The rise of the precariat, and the resultant insecurity about income and work, places enormous stress on family relationships, friendships, and community interaction, as the research team at the Poverty and Employment Precarity in Southern Ontario Project (PEPSO) uncovered in their eye-opening analysis. It’s proven to be a huge obstacle for anyone planning for the future, which means that things like starting a family are often postponed.
Precarity has also made it much more difficult for families to schedule events, spend time together, or make commitments to volunteer. Additionally there are clear links to depression and a sense of isolation, as well as self-doubt and anxiety, often as a result of income stress.

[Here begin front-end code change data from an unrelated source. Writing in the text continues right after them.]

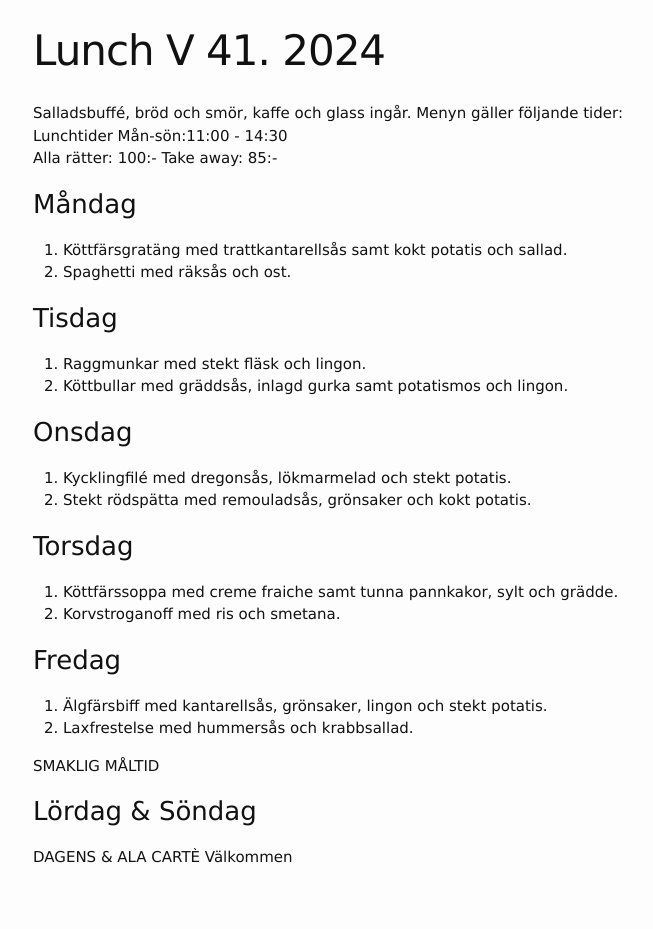
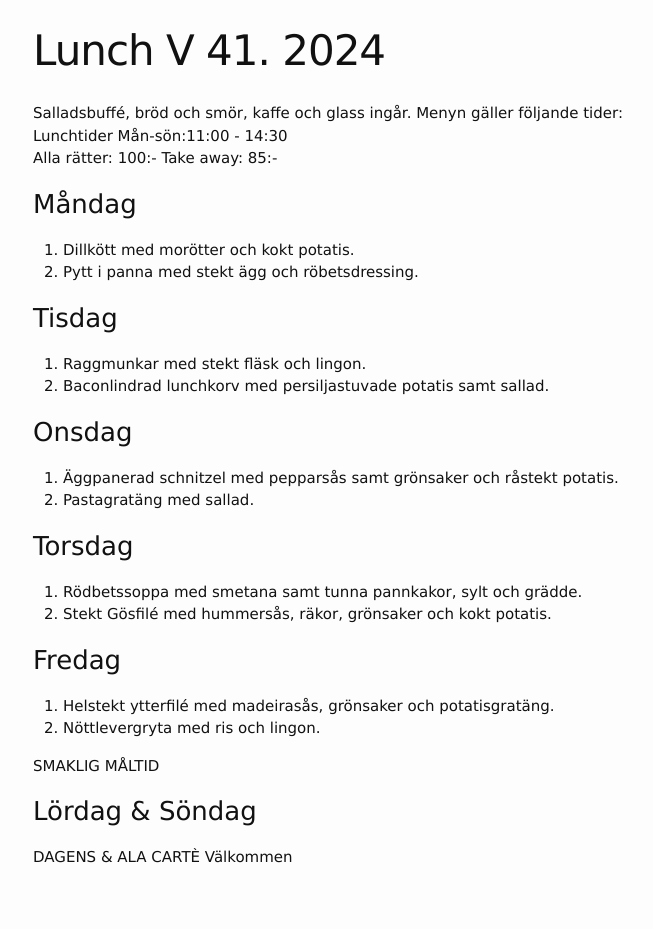
Before and after one commit to FarInn62/farinn62.github.io, a Jekyll site: the page built from lunch.md, in a window 1280 px wide. Shown: the whole page, without its empty margins (237-890 px from the left). Built offline with Jekyll 4.4.1, drawn with Linux system fonts in a browser that asks for light colours.

Commit message:
Update lunch.md

```diff
--- a/lunch.md
+++ b/lunch.md
@@ -11,28 +11,28 @@ Alla rätter: 100:- Take away: 85:-
 
 ### Måndag
 
-1. Köttfärsgratäng med trattkantarellsås samt kokt potatis och sallad.
-2. Spaghetti med räksås och ost.
+1. Dillkött med morötter och kokt potatis.
+2. Pytt i panna med stekt ägg och röbetsdressing.
 
 ### Tisdag
 
 1. Raggmunkar med stekt fläsk och lingon.
-2. Köttbullar med gräddsås, inlagd gurka samt potatismos och lingon.
+2. Baconlindrad lunchkorv med persiljastuvade potatis samt sallad.
 
 ### Onsdag
 
-1. Kycklingfilé med dregonsås, lökmarmelad och stekt potatis.
-2. Stekt rödspätta med remouladsås, grönsaker och kokt potatis.
+1. Äggpanerad schnitzel med pepparsås samt grönsaker och råstekt potatis.
+2. Pastagratäng med sallad.
 
 ### Torsdag
 
-1. Köttfärssoppa med creme fraiche samt tunna pannkakor, sylt och grädde.
-2. Korvstroganoff med ris och smetana.
+1. Rödbetssoppa med smetana samt tunna pannkakor, sylt och grädde.
+2. Stekt Gösfilé med hummersås, räkor, grönsaker och kokt potatis.
 
 ### Fredag
 
-1. Älgfärsbiff med kantarellsås, grönsaker, lingon och stekt potatis.
-2. Laxfrestelse med hummersås och krabbsallad.
+1. Helstekt ytterfilé med madeirasås, grönsaker och potatisgratäng.
+2. Nöttlevergryta med ris och lingon.
 
 SMAKLIG MÅLTID
 ### Lördag & Söndag
```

In short, according to PEPSO, precarity affects “how we contribute to our economy, give back to our community and interact with our families…and makes it less likely that people will have vital social networks, such as friends to talk to.”
So in light of these attacks on community, a little more criticism would be helpful when cuts to Canada Post are framed by the corporation and free-market champions not as a straight-up service reduction, but rather as a way to make neighbourhoods more family-friendly andneighbourly.
Let’s recap: on the one hand, the austerity agenda is undermining our ability to forge or maintain a sense of community with our neighbours (or, in some cases, with our own relatives); on the other, austerity-induced cuts will—according to those wielding the knife or cheering them on—enhance community by making people not only fend for themselves, but also care for those whose need for accommodation inconveniently conflicts with the decision to cut services.
Who knew that the human connection being undermined by austerity’s cost-cutting refrain could be repaired merely by eliminating our day-to-day (and door-to-door) contact with superfluous humans?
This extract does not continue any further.